Suffering from hay fever? Blame ragweed!

Canton Repository, September 9, 2008
If September bestows upon you a tsunami of sneezing, itchy eyes and runny nose, then ragweed likely is the culprit. Ragweed usually is found along rural roadways, in ditches and fields. But the plant's pollen can be in the air we breathe anywhere. Steven J. Ossakow, clinical assistant professor of otolaryngology at the Case Western Reserve University School of Medicine, comments.

Black Holes and the Large Hadron Collider, no worries

University at Buffalo, September 9, 2008
The startup of the Large Hadron Collider this week won't create a massive black hole that will wipe out life on Earth as we know it, according to University at Buffalo assistant professor of physics Dejan Stojkovic. He recently created Black Max, a computational black-hole simulator, along with a UB postdoctoral research fellow and collaborators at Oxford University and Case Western Reserve University.

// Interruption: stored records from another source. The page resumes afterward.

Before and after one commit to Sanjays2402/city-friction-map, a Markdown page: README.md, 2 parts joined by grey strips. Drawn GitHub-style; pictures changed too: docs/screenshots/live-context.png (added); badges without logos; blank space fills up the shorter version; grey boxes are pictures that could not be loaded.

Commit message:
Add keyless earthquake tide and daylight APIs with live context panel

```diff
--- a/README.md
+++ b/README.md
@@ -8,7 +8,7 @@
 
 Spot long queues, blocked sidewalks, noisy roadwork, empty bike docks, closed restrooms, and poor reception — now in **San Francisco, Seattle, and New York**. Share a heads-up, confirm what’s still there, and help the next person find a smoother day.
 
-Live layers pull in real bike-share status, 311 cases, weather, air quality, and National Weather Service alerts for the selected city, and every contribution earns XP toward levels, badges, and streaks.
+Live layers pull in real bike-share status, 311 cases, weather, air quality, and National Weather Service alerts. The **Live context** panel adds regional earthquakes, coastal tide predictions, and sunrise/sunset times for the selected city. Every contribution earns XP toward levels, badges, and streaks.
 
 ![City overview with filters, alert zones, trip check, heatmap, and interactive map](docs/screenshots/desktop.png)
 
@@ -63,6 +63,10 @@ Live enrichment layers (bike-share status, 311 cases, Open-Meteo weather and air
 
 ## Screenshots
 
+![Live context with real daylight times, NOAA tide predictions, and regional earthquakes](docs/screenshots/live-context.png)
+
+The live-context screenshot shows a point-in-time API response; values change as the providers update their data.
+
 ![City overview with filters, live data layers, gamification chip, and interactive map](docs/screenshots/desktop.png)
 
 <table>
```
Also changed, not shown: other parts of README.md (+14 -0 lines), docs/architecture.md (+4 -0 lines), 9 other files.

A grand, green entrance

The Plain Dealer, September 7, 2008
Turn south off busy Chester Avenue toward the Cleveland Clinic, and you'll travel a restful avenue lined with trees and intriguing reflecting pools. The Cleveland Clinic needed a grand entrance, one that would announce it as a pre-eminent medical center, as well as help it to blend with the museums and Case Western Reserve University campus in nearby University Circle.

Not all children need special programs

Savannah Morning News, September 8, 2008
Sylvia Rimm, a clinical professor of psychiatry and pediatrics at the Case Western Reserve University School of Medicine, offers advice to a newspaper reader who is wondering if her child should be tested for a gifted program.

Higher Ed News

Marketing code for student lenders

New York Times, September 9, 2008
Resolving an investigation into whether they misled consumers, seven student loan companies have agreed to follow a code of conduct for their marketing, the New York attorney general's office said on Tuesday. The companies also agreed to put a total of $1.4 million into a fund to help educate students and their families about financial aid.